After showing his new friend around the house, they take his dad’s motorcycle out for a joyride through the snowy countryside. The heat from the engine melts the snowman’s legs a little, so the boy helps him recover by letting him sit in the trunk freezer in the garage. All is good until the snowman spots a picture of the Arctic on a box of fish fingers, making him feel homesick. Then comes the film’s highlight as he takes the boy on a spectacular flight through the night sky to Lapland, where they join many other snowmen at Father Christmas’s holiday bash. The snowman whisks him home before the sun rises and they hug goodnight. When the boy rises the next day, he runs outside again to see his friend but is devastated to find that he has melted in the sun.
Director Dianne Jackson and her animation team expanded on Raymond Brigg’s original tale, adding the cinematic motorcycle ride, the trip to Lapland, and a Christmas theme that also wasn’t in the book. The animation is so gorgeous that I get completely absorbed in it; every frame was painstakingly hand-drawn with pastels and crayons, which gives the film a wonderfully tactile homespun feel.
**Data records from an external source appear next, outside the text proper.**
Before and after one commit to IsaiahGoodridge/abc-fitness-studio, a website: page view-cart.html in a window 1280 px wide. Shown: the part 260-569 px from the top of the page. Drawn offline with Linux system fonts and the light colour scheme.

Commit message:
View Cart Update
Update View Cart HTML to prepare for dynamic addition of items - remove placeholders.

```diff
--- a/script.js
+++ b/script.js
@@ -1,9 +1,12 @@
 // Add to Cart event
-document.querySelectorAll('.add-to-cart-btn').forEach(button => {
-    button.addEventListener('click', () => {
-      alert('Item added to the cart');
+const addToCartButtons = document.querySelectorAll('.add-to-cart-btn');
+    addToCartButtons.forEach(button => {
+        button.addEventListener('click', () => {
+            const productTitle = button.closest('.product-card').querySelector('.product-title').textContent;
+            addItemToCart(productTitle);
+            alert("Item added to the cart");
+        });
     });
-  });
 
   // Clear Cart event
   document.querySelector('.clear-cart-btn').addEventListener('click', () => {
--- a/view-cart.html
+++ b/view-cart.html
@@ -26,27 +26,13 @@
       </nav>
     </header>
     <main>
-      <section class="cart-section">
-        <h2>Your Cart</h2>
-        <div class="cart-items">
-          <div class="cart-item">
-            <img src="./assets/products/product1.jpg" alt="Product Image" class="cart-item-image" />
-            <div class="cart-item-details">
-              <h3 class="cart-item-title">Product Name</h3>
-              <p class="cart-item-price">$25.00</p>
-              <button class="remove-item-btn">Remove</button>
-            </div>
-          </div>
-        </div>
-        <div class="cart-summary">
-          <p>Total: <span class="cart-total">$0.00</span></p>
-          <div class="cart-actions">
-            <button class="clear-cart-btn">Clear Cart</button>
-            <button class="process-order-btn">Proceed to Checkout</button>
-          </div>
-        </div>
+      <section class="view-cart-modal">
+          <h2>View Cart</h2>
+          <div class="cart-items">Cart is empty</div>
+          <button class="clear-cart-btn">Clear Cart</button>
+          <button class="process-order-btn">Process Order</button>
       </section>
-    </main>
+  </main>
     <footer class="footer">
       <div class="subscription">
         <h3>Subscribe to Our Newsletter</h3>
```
Personally, I can do without the shenanigans in the house and Father Christmas, but what keeps me coming back each year are three things: The introduction, the flying sequence, and the heartbreaking ending.